This article examines Black subversive renderings of British antislavery during the Anglo-Brazilian crisis of the 1860s. It focuses on insurgent perspectives of the so-called ‘Christie Affair’, a diplomatic and military imbroglio that pushed Britain and Brazil to the brink of a war over the future of slavery in 1862–63. Although usually seen as a benchmark in the consolidation of the Brazilian national state, the incident brings into view an insurgent form of abolitionism that developed alongside the cessation of the transatlantic slave trade. Borrowing from a belief in international alliances that had long rallied self-liberating communities all over the Americas, afro-descendants read British gunboat diplomacy as a sign of solidarity with Black liberation in Brazil. In 1863, enslaved, freedpeoples, and quilombolas rose up in the provinces of Rio de Janeiro, São Paulo, and Pará, among others. In so doing, they redirected the theme of ‘foreign influence’ into a tradition of diasporic warfare against enslavement, radicalizing British antislavery to mean a decisive alliance for the end of bondage in Brazil.
All Science Journal Classification (ASJC) codes

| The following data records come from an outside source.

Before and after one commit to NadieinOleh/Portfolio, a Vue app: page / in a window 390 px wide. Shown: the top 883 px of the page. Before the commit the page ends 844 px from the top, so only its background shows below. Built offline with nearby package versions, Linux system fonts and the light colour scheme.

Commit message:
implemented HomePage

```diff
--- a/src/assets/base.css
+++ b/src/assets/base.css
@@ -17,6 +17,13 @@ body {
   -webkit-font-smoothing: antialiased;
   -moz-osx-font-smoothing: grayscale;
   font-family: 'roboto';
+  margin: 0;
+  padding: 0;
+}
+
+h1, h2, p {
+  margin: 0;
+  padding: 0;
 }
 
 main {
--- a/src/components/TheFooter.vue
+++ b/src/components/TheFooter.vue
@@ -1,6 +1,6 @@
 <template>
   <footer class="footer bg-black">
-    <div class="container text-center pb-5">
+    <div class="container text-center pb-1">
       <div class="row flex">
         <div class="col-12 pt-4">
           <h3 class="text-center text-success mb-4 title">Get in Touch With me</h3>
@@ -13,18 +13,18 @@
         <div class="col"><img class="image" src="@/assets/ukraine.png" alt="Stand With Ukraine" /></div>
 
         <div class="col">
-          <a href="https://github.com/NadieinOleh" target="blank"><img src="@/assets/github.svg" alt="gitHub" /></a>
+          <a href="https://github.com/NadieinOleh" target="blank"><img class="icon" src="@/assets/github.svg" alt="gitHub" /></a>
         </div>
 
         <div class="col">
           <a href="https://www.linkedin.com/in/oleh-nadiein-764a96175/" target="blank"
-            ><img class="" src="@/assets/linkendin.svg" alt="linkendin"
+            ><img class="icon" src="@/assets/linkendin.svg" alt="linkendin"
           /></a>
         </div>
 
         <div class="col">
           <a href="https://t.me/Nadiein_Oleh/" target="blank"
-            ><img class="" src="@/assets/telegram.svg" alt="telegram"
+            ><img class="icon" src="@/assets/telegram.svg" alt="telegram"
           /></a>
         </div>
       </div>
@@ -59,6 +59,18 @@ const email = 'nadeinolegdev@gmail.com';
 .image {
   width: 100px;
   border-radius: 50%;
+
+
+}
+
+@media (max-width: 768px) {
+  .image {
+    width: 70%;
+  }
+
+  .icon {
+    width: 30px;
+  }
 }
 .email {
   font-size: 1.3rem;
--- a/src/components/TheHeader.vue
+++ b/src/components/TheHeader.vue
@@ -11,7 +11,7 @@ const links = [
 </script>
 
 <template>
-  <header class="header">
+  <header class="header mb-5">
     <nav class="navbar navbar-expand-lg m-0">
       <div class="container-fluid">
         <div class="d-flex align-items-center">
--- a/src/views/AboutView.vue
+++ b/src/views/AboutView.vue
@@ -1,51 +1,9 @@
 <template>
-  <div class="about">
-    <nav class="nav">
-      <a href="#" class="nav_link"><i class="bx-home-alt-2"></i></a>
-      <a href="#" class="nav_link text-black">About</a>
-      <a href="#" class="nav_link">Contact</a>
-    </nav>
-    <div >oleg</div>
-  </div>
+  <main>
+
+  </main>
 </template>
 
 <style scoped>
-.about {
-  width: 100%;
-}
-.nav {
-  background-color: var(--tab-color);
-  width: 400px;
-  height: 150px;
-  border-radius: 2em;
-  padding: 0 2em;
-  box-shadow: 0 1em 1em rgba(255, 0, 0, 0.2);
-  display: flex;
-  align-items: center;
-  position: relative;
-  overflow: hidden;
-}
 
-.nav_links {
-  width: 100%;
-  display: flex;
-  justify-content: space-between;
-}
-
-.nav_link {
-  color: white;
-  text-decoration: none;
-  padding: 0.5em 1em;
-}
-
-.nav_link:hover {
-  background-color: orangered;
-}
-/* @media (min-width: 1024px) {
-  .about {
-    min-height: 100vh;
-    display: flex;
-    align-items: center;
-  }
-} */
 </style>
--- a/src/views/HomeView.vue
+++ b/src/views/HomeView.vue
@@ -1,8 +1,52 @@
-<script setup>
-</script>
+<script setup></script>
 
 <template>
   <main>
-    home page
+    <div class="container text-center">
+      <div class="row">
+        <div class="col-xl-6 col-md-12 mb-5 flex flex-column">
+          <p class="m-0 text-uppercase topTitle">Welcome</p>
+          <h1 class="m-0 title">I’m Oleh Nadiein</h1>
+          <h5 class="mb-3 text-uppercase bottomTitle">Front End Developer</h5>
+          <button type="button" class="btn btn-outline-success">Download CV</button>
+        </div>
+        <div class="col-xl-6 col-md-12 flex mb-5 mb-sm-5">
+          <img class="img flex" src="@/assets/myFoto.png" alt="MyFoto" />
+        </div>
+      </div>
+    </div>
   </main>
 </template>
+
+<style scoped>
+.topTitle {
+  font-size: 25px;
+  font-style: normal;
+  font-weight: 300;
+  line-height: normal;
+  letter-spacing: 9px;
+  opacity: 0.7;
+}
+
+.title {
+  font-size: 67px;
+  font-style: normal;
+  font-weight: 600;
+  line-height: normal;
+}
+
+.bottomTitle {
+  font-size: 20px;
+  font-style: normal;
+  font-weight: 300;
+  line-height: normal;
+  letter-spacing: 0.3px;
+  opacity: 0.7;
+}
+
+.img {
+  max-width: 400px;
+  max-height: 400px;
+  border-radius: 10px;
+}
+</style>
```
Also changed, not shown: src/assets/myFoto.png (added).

- Sociology and Political Science
- Christie Affair
- Great Britain
- slave rebellion